**TASK GOAL**
Print every record exactly, omitting none.

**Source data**
══════════

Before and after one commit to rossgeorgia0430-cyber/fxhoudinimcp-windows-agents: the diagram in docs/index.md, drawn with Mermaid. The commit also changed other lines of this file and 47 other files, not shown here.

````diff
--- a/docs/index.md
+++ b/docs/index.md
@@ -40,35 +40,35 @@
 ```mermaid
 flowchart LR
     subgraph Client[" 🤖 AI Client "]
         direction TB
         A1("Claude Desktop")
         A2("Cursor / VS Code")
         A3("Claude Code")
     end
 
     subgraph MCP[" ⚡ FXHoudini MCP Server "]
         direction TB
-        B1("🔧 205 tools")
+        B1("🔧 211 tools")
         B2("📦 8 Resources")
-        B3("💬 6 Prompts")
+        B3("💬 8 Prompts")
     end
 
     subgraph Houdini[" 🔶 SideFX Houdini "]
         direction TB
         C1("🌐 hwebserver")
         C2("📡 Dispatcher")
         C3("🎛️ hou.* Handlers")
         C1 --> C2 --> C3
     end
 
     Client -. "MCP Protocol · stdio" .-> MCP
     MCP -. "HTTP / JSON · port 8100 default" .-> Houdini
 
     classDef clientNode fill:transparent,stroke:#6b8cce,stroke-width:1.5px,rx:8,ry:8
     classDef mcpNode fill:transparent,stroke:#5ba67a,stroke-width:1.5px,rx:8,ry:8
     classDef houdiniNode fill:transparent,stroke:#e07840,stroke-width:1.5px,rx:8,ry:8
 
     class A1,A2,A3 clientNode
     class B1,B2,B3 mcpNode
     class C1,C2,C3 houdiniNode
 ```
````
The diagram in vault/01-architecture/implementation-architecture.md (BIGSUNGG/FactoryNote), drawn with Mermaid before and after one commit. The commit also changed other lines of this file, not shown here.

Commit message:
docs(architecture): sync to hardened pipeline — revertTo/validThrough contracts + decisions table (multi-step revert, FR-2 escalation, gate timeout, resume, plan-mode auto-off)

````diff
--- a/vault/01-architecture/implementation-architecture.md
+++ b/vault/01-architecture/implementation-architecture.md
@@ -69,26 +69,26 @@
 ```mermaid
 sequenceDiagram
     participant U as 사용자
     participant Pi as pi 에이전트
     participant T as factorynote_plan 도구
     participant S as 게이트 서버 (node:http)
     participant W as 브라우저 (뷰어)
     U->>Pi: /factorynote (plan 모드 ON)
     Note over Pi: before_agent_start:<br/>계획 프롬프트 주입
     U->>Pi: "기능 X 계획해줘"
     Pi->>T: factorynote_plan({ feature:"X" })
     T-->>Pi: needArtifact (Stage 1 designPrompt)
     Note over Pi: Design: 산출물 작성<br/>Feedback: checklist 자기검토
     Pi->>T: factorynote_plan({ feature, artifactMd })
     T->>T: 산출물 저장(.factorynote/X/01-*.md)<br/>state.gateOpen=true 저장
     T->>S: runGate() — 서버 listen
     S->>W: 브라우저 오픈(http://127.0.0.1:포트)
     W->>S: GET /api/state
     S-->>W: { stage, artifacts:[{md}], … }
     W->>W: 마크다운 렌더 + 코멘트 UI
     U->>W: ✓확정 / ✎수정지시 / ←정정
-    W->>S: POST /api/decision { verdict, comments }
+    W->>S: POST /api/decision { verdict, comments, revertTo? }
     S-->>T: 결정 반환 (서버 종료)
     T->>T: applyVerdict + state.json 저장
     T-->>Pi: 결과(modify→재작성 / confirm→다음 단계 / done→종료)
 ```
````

══════════

**RESPONSE BELOW**
Before and after one commit to rossgeorgia0430-cyber/fxhoudinimcp-windows-agents: the diagram in docs/index.md, drawn with Mermaid. The commit also changed other lines of this file and 47 other files, not shown here.

````diff
--- a/docs/index.md
+++ b/docs/index.md
@@ -40,35 +40,35 @@
 ```mermaid
 flowchart LR
     subgraph Client[" 🤖 AI Client "]
         direction TB
         A1("Claude Desktop")
         A2("Cursor / VS Code")
         A3("Claude Code")
     end
 
     subgraph MCP[" ⚡ FXHoudini MCP Server "]
         direction TB
-        B1("🔧 205 tools")
+        B1("🔧 211 tools")
         B2("📦 8 Resources")
-        B3("💬 6 Prompts")
+        B3("💬 8 Prompts")
     end
 
     subgraph Houdini[" 🔶 SideFX Houdini "]
         direction TB
         C1("🌐 hwebserver")
         C2("📡 Dispatcher")
         C3("🎛️ hou.* Handlers")
         C1 --> C2 --> C3
     end
 
     Client -. "MCP Protocol · stdio" .-> MCP
     MCP -. "HTTP / JSON · port 8100 default" .-> Houdini
 
     classDef clientNode fill:transparent,stroke:#6b8cce,stroke-width:1.5px,rx:8,ry:8
     classDef mcpNode fill:transparent,stroke:#5ba67a,stroke-width:1.5px,rx:8,ry:8
     classDef houdiniNode fill:transparent,stroke:#e07840,stroke-width:1.5px,rx:8,ry:8
 
     class A1,A2,A3 clientNode
     class B1,B2,B3 mcpNode
     class C1,C2,C3 houdiniNode
 ```
````
The diagram in vault/01-architecture/implementation-architecture.md (BIGSUNGG/FactoryNote), drawn with Mermaid before and after one commit. The commit also changed other lines of this file, not shown here.

Commit message:
docs(architecture): sync to hardened pipeline — revertTo/validThrough contracts + decisions table (multi-step revert, FR-2 escalation, gate timeout, resume, plan-mode auto-off)

````diff
--- a/vault/01-architecture/implementation-architecture.md
+++ b/vault/01-architecture/implementation-architecture.md
@@ -69,26 +69,26 @@
 ```mermaid
 sequenceDiagram
     participant U as 사용자
     participant Pi as pi 에이전트
     participant T as factorynote_plan 도구
     participant S as 게이트 서버 (node:http)
     participant W as 브라우저 (뷰어)
     U->>Pi: /factorynote (plan 모드 ON)
     Note over Pi: before_agent_start:<br/>계획 프롬프트 주입
     U->>Pi: "기능 X 계획해줘"
     Pi->>T: factorynote_plan({ feature:"X" })
     T-->>Pi: needArtifact (Stage 1 designPrompt)
     Note over Pi: Design: 산출물 작성<br/>Feedback: checklist 자기검토
     Pi->>T: factorynote_plan({ feature, artifactMd })
     T->>T: 산출물 저장(.factorynote/X/01-*.md)<br/>state.gateOpen=true 저장
     T->>S: runGate() — 서버 listen
     S->>W: 브라우저 오픈(http://127.0.0.1:포트)
     W->>S: GET /api/state
     S-->>W: { stage, artifacts:[{md}], … }
     W->>W: 마크다운 렌더 + 코멘트 UI
     U->>W: ✓확정 / ✎수정지시 / ←정정
-    W->>S: POST /api/decision { verdict, comments }
+    W->>S: POST /api/decision { verdict, comments, revertTo? }
     S-->>T: 결정 반환 (서버 종료)
     T->>T: applyVerdict + state.json 저장
     T-->>Pi: 결과(modify→재작성 / confirm→다음 단계 / done→종료)
 ```
````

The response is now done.